Marconi does deserve some credit for doing something with it, but it does appear that Tesla was the real inventor. How often has this happened even up to today, the marketing guys get the credit and the $$...
On my PC the image is cut off and you can hardly see the tower. If you right click and then click "Open image in new tab" you'll get the full thing. (this in Chrome - does not work in IE, but if you click reply, you get a bigger version showing the whole tower, then just go back).
This is Richard (Rick) Lyons, your fellow instructor at Besser Associates.
(I hope all is well with you.)
I've been reading a book about Nikola Tesla.
History books claim that Italian experimenter Guglielmo Marconi invented radio. The fact is, the first person to implement radio transmission and reception was the enigmatic American engineer Nikola Tesla in 1895. In late 1901, with the backing of wealthy benefactors, Marconi became famous for transmitting and receiving Morse code signals across the Atlantic Ocean. What wasn't advertised was the fact that Marconi used Tesla-invented oscillators for that transatlantic demonstration. Battles over patents raged between Tesla and Marconi for decades. With the drop of their gavel in 1943, a few months after Tesla's death, the U.S. Supreme Court upheld patent number 645,576—Tesla's original radio patent. Sadly, historians have ignored that court decision.

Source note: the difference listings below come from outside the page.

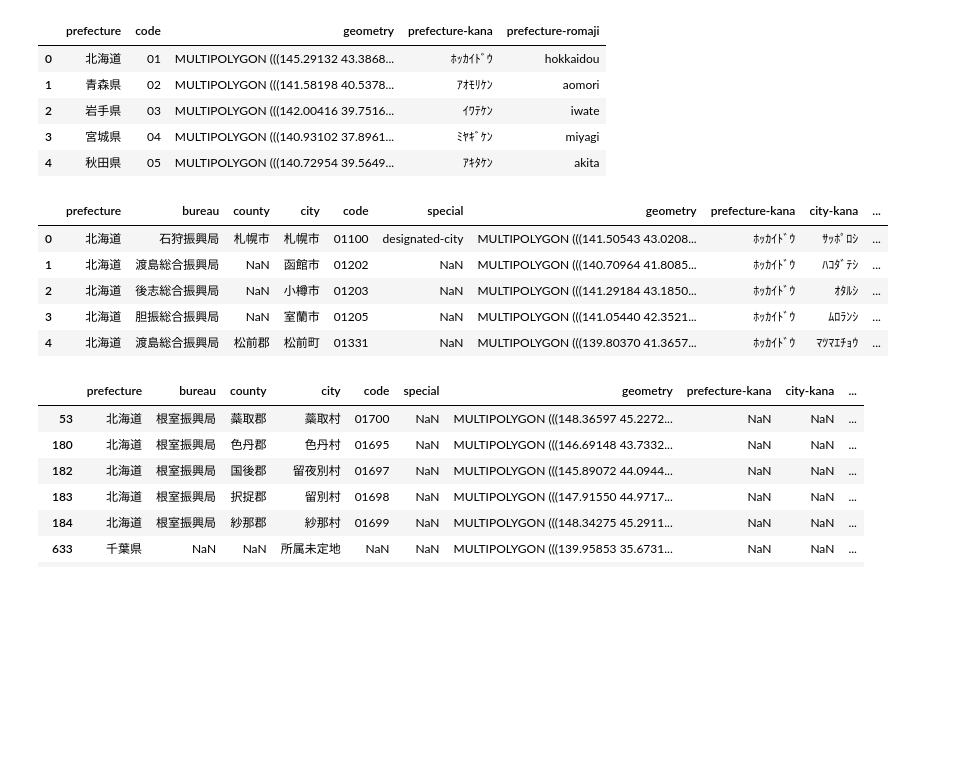
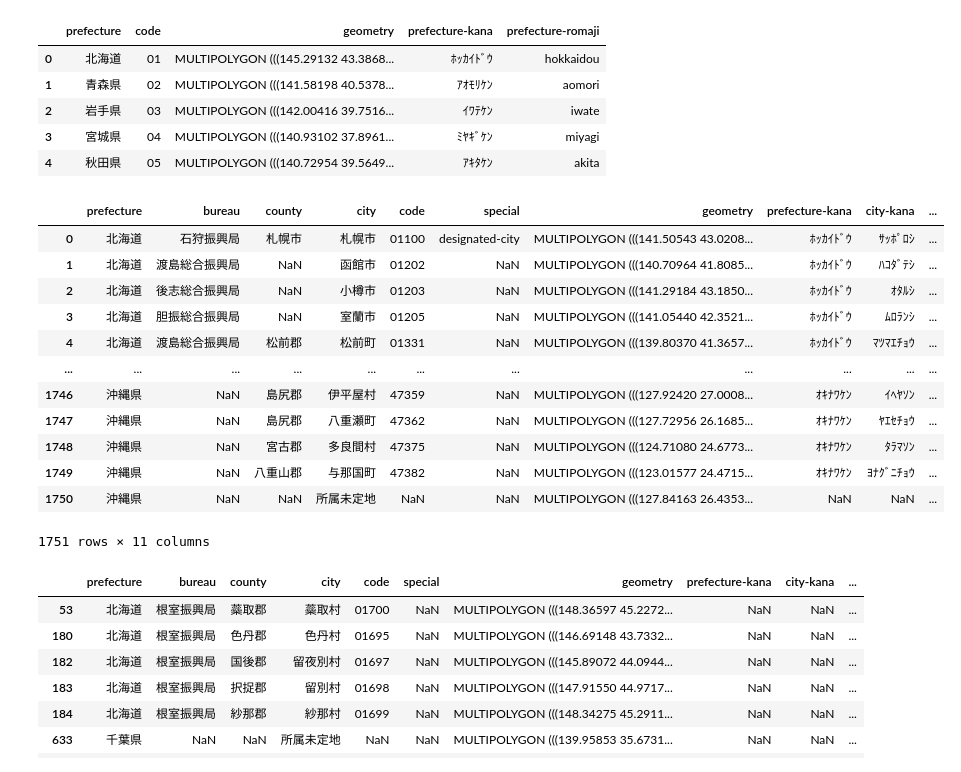
Before and after one commit to passaglia/japandata, a Jupyter notebook: notebooks/readings.ipynb, the cells around one changed output. Saved outputs shown, nothing was run; the diff lists cells and outputs as text; code cells hidden in the pictures; blank space fills up the shorter version.

```diff
--- a/notebooks/readings.ipynb
+++ b/notebooks/readings.ipynb
@@ -49,17 +49,24 @@ pref_map_with_readings.head(5)
 | 4 | 秋田県 | 05 | MULTIPOLYGON (((140.72954 39.5649... | ｱｷﾀｹﾝ | akita |
 # %%
 city_map_with_readings = city_map.merge(
-    city_names, how="left", on=["prefecture", "city"], suffixes=("", "_merge")
-).drop("code_merge", axis=1)
+    city_names, how="left", on=["prefecture", "city"], suffixes=("", "_df")
+).drop("code_df", axis=1)
 # %%
-city_map_with_readings.head(5)
+city_map_with_readings
 # %% [output]
 |  | prefecture | bureau | county | city | code | special | geometry | prefecture-kana | city-kana | ... |
 | 0 | 北海道 | 石狩振興局 | 札幌市 | 札幌市 | 01100 | designated-city | MULTIPOLYGON (((141.50543 43.0208... | ﾎｯｶｲﾄﾞｳ | ｻｯﾎﾟﾛｼ | ... |
 | 1 | 北海道 | 渡島総合振興局 | NaN | 函館市 | 01202 | NaN | MULTIPOLYGON (((140.70964 41.8085... | ﾎｯｶｲﾄﾞｳ | ﾊｺﾀﾞﾃｼ | ... |
 | 2 | 北海道 | 後志総合振興局 | NaN | 小樽市 | 01203 | NaN | MULTIPOLYGON (((141.29184 43.1850... | ﾎｯｶｲﾄﾞｳ | ｵﾀﾙｼ | ... |
 | 3 | 北海道 | 胆振総合振興局 | NaN | 室蘭市 | 01205 | NaN | MULTIPOLYGON (((141.05440 42.3521... | ﾎｯｶｲﾄﾞｳ | ﾑﾛﾗﾝｼ | ... |
 | 4 | 北海道 | 渡島総合振興局 | 松前郡 | 松前町 | 01331 | NaN | MULTIPOLYGON (((139.80370 41.3657... | ﾎｯｶｲﾄﾞｳ | ﾏﾂﾏｴﾁｮｳ | ... |
+| ... | ... | ... | ... | ... | ... | ... | ... | ... | ... | ... |
+| 1746 | 沖縄県 | NaN | 島尻郡 | 伊平屋村 | 47359 | NaN | MULTIPOLYGON (((127.92420 27.0008... | ｵｷﾅﾜｹﾝ | ｲﾍﾔｿﾝ | ... |
+| 1747 | 沖縄県 | NaN | 島尻郡 | 八重瀬町 | 47362 | NaN | MULTIPOLYGON (((127.72956 26.1685... | ｵｷﾅﾜｹﾝ | ﾔｴｾﾁｮｳ | ... |
+| 1748 | 沖縄県 | NaN | 宮古郡 | 多良間村 | 47375 | NaN | MULTIPOLYGON (((124.71080 24.6773... | ｵｷﾅﾜｹﾝ | ﾀﾗﾏｿﾝ | ... |
+| 1749 | 沖縄県 | NaN | 八重山郡 | 与那国町 | 47382 | NaN | MULTIPOLYGON (((123.01577 24.4715... | ｵｷﾅﾜｹﾝ | ﾖﾅｸﾞﾆﾁｮｳ | ... |
+| 1750 | 沖縄県 | NaN | NaN | 所属未定地 | NaN | NaN | MULTIPOLYGON (((127.84163 26.4353... | NaN | NaN | ... |
+1751 rows × 11 columns
 # %%
 # Merge failures: No reading found
 city_map_with_readings[pd.isna(city_map_with_readings["city-romaji"])]
```
Also changed, not shown: parts of 13 cells of this notebook, 9 other files.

After Marconi's theft of information from Tesla,I personally can give hime no credit for anyhthing wireless.His knowledge was built upon a theft of intellecual property from Tesla,and was not discovered until after Tesla's death.Likewise with his wirelss telephony.It is probably another heretofor undiscovered theft from Tesla.Tesla had already invented wireless control of model boats and cars before this,so how far of a stretch is it for wirless telephony? It should have been named Marconi-phoney. IMHO,just another famous thief.
Yes, I read about that too. The "human" remains that were found under Dr. Crippen's cellar floor were not readily identifiable - in fact, they weren't even sure if the remains were human. There were no bones, extremities, or organs. My understanding there was only "skin".
Dr. Crippen's wife had lost her baby years before while they lived in America and the procedure left a scar on the skin of her tummy. THAT SCAR was the PRIMARY evidence that the prosecution used to support their claim that it was his wife.
However, the defense argued that a scar can not have hair growing out of it, which it did, but somehow they lost this argument. I'd welcome any doctors comments about scar tissue and hair being able to grow out/thru scar tissue (why? why not?).
I think the strongest evidence that he did murder her, was the fact that she never showed up later in life. Where'd she go? Dr. Crippen said that she died while in the US and was cremated, but no crematorium ever acknoledged that! He said she was cremated somewhere in California. I'm would expect that experts have searched exhaustively for her death and cremation certificate and never found it.
The book "Thunderstruck" is definitely recommended reading. It focuses on the dual stories of the Crippen murder and Marconi's struggle to develop and commercialize his wireless telegraphy system. While written for a general audience, it will likely be especially appreciated by this site's technical audience.
Interestingly, regarding the murder and subsequent conviction and execution of Hawley Crippen, more recent evidence in the form of DNA analysis has some forensic experts suggesting that Crippen was in fact innocent.
Drones are, in essence, flying autonomous vehicles. Pros and cons surrounding drones today might well foreshadow the debate over the development of self-driving cars. In the context of a strongly regulated aviation industry, "self-flying" drones pose a fresh challenge. How safe is it to fly drones in different environments? Should drones be required for visual line of sight – as are piloted airplanes? Join EE Times' Junko Yoshida as she moderates a panel of drone experts.